■ Given entries ■
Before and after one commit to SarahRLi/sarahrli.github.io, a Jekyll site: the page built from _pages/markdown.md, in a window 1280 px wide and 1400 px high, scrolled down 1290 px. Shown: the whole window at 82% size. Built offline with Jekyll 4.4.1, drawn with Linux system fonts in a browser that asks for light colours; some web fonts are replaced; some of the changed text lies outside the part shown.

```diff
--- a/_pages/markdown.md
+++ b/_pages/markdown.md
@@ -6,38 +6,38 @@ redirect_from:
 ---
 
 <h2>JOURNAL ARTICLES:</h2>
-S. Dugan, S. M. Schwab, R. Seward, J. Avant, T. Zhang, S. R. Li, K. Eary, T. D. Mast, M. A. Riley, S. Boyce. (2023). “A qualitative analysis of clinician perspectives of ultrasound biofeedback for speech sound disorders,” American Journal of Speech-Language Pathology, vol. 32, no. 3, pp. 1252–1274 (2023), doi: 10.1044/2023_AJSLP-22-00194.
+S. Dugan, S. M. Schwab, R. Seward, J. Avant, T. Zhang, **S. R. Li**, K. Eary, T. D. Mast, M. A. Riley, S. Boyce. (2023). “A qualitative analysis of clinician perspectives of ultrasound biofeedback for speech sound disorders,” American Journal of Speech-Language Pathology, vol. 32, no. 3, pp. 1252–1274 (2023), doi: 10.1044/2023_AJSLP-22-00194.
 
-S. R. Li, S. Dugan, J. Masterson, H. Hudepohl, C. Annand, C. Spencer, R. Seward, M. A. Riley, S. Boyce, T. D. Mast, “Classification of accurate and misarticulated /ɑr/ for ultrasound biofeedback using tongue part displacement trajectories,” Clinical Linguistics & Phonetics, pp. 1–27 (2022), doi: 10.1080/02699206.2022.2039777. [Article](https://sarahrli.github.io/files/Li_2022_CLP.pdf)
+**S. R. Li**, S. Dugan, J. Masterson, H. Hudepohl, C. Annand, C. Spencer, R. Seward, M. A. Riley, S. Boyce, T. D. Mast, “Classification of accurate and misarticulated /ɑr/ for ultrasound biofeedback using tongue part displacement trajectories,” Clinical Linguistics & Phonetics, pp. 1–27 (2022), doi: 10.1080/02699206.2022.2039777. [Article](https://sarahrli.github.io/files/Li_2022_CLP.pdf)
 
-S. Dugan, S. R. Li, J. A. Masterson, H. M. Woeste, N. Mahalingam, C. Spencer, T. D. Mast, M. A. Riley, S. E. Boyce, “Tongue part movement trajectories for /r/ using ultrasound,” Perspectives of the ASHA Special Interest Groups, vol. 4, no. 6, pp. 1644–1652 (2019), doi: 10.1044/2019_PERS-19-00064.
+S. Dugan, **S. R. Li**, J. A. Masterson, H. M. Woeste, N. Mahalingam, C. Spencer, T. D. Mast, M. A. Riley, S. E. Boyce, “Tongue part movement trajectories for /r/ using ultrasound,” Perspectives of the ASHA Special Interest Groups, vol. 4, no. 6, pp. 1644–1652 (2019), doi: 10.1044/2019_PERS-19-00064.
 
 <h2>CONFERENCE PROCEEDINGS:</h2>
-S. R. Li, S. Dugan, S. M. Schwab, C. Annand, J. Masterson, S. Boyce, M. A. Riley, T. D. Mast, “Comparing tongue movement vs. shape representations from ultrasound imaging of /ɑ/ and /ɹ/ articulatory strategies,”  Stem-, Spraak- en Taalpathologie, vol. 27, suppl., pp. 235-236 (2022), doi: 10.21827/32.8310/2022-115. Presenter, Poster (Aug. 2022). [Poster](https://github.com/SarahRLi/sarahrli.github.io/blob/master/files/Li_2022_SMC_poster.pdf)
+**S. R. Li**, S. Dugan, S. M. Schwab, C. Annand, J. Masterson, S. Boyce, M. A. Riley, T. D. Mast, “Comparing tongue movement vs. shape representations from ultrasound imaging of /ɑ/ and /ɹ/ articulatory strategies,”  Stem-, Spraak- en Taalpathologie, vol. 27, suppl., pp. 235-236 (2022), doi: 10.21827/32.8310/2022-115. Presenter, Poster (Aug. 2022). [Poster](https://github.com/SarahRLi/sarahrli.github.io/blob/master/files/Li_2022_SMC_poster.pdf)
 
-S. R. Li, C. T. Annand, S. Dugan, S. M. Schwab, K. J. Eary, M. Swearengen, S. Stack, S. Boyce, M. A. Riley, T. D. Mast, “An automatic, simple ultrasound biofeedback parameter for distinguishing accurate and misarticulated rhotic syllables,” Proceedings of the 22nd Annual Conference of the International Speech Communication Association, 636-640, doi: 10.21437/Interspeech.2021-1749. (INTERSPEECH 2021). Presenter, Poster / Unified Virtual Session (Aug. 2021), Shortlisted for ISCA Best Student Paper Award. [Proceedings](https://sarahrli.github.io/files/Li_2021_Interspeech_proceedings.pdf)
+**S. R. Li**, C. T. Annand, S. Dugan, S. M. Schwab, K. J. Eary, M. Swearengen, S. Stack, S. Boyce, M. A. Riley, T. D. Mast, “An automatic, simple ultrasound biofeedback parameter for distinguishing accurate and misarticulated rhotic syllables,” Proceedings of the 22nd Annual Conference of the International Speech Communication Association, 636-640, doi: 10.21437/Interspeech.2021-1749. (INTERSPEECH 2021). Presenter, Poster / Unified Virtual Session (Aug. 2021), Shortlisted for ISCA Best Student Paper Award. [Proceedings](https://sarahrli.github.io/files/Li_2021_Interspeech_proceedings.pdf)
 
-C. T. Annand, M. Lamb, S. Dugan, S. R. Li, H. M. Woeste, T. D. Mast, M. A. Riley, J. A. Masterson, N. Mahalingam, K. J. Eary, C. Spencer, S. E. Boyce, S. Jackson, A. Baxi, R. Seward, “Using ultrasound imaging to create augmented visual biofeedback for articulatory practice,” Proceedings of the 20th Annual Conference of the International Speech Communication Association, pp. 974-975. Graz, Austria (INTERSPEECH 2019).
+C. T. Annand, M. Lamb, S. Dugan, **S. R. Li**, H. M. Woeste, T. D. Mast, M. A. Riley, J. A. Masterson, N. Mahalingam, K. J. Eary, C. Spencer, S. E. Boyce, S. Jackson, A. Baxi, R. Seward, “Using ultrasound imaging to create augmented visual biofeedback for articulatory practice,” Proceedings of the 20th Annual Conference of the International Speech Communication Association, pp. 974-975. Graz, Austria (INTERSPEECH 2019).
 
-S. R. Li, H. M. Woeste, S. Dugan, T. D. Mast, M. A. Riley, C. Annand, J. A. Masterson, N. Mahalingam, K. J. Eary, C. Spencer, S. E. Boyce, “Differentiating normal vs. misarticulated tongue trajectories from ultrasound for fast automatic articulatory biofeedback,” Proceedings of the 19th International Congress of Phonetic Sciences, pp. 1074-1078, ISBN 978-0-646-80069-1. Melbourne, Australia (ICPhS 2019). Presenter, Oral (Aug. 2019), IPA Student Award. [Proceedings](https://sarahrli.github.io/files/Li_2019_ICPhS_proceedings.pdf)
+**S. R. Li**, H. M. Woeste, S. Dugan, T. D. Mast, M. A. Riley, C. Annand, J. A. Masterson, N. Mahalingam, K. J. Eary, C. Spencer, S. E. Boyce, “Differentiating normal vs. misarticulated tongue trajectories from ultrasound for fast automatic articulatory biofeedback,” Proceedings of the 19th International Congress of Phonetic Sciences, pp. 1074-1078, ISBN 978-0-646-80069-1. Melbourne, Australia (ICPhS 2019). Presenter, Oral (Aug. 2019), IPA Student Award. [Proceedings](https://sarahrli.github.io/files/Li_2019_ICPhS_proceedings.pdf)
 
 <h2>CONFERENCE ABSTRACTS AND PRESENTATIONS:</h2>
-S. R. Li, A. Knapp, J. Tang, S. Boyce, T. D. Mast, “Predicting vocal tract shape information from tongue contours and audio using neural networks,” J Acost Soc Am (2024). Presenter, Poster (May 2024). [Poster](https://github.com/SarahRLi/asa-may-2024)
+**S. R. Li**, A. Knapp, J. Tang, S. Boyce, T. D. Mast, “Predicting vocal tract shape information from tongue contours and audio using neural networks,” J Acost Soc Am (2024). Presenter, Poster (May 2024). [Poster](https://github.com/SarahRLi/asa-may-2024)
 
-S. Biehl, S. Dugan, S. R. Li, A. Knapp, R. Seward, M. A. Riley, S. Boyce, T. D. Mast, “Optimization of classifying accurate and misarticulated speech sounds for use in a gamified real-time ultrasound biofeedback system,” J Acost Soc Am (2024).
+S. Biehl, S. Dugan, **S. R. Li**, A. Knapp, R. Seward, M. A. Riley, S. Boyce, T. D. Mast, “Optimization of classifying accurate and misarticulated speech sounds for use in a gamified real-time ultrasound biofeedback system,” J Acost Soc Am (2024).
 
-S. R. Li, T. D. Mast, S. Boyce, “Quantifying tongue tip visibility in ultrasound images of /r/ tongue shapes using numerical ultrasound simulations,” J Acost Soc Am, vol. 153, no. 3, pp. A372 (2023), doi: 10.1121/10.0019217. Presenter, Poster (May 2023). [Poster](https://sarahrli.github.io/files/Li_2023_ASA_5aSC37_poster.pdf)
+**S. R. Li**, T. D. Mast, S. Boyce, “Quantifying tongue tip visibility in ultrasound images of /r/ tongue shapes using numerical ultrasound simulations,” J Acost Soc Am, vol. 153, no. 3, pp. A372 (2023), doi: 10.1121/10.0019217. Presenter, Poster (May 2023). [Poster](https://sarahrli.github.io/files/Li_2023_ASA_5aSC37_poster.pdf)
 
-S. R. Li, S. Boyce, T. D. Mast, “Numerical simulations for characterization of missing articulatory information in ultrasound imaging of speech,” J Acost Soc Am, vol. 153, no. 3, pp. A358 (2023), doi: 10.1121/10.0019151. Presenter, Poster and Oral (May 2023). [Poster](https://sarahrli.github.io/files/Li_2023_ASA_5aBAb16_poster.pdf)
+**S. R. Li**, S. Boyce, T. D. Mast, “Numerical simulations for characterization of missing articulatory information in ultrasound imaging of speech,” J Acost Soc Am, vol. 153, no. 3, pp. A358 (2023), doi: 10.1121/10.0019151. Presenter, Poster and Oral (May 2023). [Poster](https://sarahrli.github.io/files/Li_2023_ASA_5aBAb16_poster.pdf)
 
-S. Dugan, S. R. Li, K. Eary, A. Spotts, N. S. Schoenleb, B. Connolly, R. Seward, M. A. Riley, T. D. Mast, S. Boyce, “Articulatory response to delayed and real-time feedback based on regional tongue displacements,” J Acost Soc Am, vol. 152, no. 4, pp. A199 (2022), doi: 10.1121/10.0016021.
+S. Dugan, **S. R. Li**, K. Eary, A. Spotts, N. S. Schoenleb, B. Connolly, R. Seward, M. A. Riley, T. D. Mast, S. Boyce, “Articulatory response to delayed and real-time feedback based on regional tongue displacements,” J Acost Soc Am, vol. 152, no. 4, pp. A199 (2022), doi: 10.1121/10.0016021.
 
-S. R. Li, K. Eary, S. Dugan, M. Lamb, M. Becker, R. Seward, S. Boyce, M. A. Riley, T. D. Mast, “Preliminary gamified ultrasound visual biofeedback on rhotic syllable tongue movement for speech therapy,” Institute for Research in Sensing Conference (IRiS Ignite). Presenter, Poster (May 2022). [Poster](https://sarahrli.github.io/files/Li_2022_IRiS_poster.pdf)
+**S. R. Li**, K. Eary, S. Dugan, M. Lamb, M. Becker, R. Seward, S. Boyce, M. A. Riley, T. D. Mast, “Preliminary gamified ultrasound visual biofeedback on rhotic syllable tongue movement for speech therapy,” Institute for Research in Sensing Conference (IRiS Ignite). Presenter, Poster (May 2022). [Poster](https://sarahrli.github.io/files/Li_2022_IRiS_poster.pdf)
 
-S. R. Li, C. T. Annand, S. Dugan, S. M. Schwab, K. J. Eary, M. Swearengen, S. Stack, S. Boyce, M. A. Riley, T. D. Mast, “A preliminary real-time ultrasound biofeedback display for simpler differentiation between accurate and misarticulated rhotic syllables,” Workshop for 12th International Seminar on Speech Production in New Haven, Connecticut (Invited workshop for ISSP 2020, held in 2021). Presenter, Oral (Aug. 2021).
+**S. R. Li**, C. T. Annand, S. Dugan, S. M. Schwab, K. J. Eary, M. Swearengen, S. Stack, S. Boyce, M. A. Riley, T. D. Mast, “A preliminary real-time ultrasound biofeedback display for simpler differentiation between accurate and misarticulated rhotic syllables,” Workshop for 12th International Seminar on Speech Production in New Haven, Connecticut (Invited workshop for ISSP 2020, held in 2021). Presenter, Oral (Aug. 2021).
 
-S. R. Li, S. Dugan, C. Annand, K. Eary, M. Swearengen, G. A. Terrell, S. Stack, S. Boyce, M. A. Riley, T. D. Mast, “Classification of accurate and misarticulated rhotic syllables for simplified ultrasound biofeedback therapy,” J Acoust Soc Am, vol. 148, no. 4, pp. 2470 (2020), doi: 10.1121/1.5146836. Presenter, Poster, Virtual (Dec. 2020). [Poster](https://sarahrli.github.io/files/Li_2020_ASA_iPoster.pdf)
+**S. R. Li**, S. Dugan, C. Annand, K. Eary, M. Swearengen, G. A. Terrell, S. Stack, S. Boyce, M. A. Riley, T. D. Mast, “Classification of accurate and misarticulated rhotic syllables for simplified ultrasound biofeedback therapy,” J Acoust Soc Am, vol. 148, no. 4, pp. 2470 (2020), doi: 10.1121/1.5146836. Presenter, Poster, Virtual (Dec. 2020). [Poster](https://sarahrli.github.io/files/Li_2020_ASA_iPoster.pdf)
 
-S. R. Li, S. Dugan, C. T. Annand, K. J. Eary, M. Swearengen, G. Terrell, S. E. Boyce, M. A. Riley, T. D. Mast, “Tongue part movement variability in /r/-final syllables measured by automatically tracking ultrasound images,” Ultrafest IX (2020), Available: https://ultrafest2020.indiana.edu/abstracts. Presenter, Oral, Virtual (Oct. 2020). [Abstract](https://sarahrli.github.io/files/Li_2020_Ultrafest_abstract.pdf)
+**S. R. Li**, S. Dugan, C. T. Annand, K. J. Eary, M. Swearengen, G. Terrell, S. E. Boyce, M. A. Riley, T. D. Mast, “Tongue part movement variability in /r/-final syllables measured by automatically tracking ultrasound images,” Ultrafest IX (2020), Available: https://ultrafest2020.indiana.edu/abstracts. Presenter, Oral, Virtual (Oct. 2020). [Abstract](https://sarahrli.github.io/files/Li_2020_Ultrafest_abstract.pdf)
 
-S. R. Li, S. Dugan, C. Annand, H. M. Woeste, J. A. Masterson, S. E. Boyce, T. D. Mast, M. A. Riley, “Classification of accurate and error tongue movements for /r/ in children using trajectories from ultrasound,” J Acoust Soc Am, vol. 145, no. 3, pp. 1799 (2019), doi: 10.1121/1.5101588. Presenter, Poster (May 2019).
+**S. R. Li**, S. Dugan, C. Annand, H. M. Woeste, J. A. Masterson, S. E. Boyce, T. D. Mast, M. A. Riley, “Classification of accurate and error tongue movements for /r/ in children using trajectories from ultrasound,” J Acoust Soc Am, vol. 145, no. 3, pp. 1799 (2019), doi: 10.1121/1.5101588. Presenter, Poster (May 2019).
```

■ Task statement ■
Show all lines above holding the word "Optimization".

■ Answer to this task ■
-S. Biehl, S. Dugan, S. R. Li, A. Knapp, R. Seward, M. A. Riley, S. Boyce, T. D. Mast, “Optimization of classifying accurate and misarticulated speech sounds for use in a gamified real-time ultrasound biofeedback system,” J Acost Soc Am (2024).
+S. Biehl, S. Dugan, **S. R. Li**, A. Knapp, R. Seward, M. A. Riley, S. Boyce, T. D. Mast, “Optimization of classifying accurate and misarticulated speech sounds for use in a gamified real-time ultrasound biofeedback system,” J Acost Soc Am (2024).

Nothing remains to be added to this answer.